Here are the most beneficial steps that I’ve acquired so far for building a safe and likable newcomer place.
#1: ”Keep it simple”
While it’s necessary to set the foundation for a secure, healthy alliance, you don’t want to give newbie so many tips and clarifications that you confuse them. After all, our practical memory is limited; when you’re getting a new skill, there’s only so much that you can prepare at once.
When you’re training newcomers, it’s an excellent approach to stick with the “basic form of the posture.” This means hardly safely leading them into the usual pose shape (or a variation on that mold). From here, you might find it valuable to offer one or two extra alignment hints. Alternatively, you might not.
Fix up the posture
This means telling which way the students should face, how long their stance should be, which assistance they should apply and how they should handle them, where their hands and/or feet move, how to really get into the posture, and whether they should start on an inhale or an exhale (if it implies).
For instance, when introducing virabhadrasana II, you might tell:
Twist to face the long end of your mat, and step your feet wide isolated
Turn your back foot in lightly.
Pivot on your fore heel so that your front toes lead toward the short end of your mat.
On an exhale, twist your front knee so that it accumulates over your front heel.
On an inhale, drift your arms out to your sides to make a “T” form.
On your next exhale, turn your head to look to your front hand—only as much as feels suitable for your neck.
You’re fixing up the pose here, directing on cultivating a stable grounds, and building the form itself by accumulating the bones on top of each other. That’s it.
#2: “Create Transformations Uncomplicated”
Turns can be tricky. While stepping forward from the downward facing dog, or jumping through to a seat is relatively common in yoga classes, that doesn’t mean they’re comfortable! In fact, they can be pretty frustrating for lots of learners. To develop confidence and avoid unnecessary vexation, when you first introduce poses to new students, keep your transitions simple.
Further, when you’re transitioning to seated it’s okay to ditch the intricate choreography and merely ask students to “sit down” or “lie on your bellies.” Keep it simple.
#3: “Go Easy On (and explain!)”
Don’t expect that students will automatically know what “energy lines,” “employ Mula bandha,” or “Anjali mudra” means.

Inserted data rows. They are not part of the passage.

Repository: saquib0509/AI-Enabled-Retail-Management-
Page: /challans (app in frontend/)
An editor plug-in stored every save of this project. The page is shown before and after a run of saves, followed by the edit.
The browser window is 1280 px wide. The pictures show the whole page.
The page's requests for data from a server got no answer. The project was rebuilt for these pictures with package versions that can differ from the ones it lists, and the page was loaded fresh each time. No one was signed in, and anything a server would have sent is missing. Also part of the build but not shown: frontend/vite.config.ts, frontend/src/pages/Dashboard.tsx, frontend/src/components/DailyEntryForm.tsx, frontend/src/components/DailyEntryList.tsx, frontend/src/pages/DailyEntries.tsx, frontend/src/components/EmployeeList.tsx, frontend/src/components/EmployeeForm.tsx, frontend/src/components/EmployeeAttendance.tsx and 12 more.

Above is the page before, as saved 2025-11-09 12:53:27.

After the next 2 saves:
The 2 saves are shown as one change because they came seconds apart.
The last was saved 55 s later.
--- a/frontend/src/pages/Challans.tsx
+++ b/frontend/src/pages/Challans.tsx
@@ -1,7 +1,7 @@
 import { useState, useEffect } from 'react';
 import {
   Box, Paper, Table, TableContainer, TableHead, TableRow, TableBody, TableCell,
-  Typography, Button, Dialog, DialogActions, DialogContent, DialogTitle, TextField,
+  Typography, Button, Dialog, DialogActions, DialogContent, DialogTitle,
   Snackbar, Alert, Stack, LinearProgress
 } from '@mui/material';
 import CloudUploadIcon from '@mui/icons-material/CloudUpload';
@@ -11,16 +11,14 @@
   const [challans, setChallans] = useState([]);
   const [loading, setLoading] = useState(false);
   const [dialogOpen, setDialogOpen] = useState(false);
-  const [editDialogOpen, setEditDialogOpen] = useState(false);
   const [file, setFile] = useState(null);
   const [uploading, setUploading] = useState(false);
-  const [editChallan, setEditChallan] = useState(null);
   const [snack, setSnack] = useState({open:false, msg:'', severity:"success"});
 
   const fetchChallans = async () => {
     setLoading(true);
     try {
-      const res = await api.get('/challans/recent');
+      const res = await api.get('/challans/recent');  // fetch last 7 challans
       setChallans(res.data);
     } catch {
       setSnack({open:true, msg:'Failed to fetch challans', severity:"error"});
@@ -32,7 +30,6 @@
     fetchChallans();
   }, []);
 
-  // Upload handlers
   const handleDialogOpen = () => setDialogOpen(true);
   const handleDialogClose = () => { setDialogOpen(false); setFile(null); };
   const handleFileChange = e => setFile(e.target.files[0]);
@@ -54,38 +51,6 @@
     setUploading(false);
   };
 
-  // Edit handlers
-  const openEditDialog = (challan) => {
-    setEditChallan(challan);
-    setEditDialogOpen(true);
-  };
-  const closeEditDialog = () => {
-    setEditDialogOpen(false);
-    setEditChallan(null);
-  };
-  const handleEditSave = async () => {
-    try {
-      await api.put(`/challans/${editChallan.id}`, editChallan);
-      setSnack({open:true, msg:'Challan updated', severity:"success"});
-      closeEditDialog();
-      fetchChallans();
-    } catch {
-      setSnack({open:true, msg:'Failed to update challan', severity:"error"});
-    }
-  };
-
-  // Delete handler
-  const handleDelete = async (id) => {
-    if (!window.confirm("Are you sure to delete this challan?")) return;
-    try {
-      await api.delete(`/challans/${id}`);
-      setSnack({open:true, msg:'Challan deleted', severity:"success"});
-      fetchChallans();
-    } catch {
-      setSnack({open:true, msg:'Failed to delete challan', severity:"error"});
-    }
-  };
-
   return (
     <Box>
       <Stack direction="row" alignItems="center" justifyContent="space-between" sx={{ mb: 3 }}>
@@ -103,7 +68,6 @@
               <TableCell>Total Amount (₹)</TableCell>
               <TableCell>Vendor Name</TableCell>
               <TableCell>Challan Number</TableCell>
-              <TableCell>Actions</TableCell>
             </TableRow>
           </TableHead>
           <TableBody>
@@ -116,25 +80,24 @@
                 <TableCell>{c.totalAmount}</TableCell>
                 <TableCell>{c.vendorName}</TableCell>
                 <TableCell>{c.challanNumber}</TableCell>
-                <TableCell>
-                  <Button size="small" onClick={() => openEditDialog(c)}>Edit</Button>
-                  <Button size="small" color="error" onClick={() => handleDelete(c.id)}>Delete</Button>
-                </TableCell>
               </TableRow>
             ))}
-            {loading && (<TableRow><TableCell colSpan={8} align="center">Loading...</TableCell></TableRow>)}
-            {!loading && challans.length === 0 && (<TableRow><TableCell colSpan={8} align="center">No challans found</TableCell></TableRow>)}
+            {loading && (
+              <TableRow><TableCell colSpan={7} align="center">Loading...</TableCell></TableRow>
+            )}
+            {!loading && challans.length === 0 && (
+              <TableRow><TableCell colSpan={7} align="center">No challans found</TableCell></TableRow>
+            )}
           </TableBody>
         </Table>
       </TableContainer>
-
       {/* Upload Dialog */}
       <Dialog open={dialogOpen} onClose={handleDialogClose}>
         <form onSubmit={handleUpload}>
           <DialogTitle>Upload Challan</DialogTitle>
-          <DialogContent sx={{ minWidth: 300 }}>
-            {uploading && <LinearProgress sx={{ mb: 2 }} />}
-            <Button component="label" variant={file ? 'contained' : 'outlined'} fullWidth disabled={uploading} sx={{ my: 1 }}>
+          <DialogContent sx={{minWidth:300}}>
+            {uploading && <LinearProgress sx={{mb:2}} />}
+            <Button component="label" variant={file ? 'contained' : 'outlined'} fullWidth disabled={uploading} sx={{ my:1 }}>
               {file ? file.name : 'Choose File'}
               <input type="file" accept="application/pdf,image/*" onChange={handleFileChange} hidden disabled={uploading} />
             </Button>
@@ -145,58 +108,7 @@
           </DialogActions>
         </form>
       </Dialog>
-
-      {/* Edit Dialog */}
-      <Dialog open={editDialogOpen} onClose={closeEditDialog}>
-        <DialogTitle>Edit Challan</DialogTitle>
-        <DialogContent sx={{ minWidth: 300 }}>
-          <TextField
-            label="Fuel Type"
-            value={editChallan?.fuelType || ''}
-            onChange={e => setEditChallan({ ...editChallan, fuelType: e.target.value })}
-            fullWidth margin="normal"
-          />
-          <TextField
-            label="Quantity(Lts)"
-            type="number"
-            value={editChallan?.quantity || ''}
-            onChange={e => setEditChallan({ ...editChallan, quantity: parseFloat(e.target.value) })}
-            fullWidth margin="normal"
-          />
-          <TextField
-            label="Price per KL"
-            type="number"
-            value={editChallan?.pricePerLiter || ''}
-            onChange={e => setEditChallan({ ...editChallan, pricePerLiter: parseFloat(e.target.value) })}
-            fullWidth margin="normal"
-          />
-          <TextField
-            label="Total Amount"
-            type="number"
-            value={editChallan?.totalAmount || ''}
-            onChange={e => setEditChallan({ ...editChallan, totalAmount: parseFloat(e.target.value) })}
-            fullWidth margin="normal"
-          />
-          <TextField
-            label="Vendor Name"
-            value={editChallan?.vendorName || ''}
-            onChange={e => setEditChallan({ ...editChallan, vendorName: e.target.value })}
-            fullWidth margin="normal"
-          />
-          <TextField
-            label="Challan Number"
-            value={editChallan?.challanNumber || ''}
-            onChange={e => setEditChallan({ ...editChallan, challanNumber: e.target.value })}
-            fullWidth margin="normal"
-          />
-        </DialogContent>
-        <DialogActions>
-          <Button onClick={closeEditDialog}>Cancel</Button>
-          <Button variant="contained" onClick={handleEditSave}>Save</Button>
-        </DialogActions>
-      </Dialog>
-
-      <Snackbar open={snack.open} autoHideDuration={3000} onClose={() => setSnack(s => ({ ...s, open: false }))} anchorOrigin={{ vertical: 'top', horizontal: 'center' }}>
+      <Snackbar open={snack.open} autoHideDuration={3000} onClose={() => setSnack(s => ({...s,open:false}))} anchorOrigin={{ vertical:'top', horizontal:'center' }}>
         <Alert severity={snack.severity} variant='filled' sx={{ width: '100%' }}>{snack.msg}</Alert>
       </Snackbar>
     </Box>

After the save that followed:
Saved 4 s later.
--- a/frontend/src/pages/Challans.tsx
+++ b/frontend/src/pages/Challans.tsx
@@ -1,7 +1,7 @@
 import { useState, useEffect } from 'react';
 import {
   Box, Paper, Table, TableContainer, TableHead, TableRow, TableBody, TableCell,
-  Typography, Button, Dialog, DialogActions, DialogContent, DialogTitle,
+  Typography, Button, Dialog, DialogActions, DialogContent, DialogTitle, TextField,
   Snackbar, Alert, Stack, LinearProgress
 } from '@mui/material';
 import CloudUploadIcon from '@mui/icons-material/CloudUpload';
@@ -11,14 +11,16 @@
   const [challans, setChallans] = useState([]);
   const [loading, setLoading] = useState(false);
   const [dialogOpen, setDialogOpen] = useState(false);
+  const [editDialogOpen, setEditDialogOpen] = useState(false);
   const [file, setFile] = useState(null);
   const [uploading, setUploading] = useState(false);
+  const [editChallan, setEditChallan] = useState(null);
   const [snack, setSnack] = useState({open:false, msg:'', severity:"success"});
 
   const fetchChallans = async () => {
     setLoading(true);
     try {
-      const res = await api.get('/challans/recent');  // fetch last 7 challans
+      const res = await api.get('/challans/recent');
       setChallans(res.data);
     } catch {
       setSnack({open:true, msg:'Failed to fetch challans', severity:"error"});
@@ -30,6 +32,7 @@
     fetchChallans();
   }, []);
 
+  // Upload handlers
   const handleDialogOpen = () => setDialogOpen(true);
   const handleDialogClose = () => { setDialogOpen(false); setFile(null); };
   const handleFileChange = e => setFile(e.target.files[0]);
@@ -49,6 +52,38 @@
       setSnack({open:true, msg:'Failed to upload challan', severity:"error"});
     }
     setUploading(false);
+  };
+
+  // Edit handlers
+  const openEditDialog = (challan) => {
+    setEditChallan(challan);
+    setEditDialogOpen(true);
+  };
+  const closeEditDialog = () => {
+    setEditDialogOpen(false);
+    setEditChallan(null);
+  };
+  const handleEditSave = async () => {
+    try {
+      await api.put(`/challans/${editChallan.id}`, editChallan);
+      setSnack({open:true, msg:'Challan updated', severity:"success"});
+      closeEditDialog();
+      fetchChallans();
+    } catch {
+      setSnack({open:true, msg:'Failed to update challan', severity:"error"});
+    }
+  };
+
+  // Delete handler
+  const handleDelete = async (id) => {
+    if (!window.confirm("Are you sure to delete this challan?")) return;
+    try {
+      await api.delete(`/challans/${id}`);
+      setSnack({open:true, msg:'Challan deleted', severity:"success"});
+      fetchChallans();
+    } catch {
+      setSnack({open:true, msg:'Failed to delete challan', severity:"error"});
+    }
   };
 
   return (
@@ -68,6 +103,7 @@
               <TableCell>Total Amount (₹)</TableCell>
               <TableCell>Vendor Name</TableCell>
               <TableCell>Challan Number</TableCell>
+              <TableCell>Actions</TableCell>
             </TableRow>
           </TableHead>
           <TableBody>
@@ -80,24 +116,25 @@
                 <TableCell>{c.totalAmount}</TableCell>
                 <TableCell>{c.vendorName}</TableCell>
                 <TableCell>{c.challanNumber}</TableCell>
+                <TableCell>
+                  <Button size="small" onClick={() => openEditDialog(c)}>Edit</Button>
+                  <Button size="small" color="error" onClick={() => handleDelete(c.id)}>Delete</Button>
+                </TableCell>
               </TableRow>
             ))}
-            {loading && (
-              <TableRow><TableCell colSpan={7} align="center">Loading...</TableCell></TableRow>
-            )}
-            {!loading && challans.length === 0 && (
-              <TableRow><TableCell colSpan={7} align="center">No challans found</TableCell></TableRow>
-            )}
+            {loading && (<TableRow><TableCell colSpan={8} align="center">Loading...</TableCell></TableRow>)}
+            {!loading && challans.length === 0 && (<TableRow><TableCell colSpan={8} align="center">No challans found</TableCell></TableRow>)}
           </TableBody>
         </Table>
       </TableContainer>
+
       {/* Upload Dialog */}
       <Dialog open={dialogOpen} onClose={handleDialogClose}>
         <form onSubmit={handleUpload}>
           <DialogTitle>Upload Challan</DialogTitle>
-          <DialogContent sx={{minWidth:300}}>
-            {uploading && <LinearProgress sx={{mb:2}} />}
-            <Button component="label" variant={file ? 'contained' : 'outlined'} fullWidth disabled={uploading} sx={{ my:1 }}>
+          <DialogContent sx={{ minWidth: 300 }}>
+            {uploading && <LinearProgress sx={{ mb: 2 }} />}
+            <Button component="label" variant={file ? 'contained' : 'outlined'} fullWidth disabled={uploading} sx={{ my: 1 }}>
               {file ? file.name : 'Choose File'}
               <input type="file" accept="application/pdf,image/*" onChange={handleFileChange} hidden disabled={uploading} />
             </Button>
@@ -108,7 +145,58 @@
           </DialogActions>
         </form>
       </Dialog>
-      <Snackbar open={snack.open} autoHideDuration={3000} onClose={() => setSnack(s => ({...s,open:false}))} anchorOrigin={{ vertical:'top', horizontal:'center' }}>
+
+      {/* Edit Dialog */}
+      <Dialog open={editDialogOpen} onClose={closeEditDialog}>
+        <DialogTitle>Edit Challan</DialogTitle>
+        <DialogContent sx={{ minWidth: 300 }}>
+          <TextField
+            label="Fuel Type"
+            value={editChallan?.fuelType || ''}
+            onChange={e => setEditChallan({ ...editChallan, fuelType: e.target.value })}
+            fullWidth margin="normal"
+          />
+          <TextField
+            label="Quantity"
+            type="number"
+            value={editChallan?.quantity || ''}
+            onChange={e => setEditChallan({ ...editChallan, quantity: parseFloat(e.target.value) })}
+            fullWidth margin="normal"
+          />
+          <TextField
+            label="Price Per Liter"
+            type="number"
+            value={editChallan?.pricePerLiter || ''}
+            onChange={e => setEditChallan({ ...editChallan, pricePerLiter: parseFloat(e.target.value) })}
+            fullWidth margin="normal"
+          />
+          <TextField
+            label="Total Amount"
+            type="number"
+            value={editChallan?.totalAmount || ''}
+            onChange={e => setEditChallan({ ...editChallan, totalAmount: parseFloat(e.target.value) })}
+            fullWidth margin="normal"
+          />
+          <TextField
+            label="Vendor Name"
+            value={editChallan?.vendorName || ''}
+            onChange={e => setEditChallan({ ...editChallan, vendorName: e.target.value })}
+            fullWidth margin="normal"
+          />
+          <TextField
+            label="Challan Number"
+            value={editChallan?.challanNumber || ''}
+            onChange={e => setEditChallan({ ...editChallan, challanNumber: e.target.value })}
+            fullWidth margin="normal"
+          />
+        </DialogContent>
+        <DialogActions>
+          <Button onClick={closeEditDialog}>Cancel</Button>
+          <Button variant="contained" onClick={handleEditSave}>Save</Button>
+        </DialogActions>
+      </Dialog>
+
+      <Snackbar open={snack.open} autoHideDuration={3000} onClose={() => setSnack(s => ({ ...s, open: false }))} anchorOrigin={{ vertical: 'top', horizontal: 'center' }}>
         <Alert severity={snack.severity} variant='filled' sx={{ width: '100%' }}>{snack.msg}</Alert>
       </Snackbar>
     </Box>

Use language that non-yogis will understand, and when you present some new vocab, define it! Same works for asana styles.
No Prep Yoga Plans for yoga teachers provides all the tools you need to create a holistic yoga class in minutes.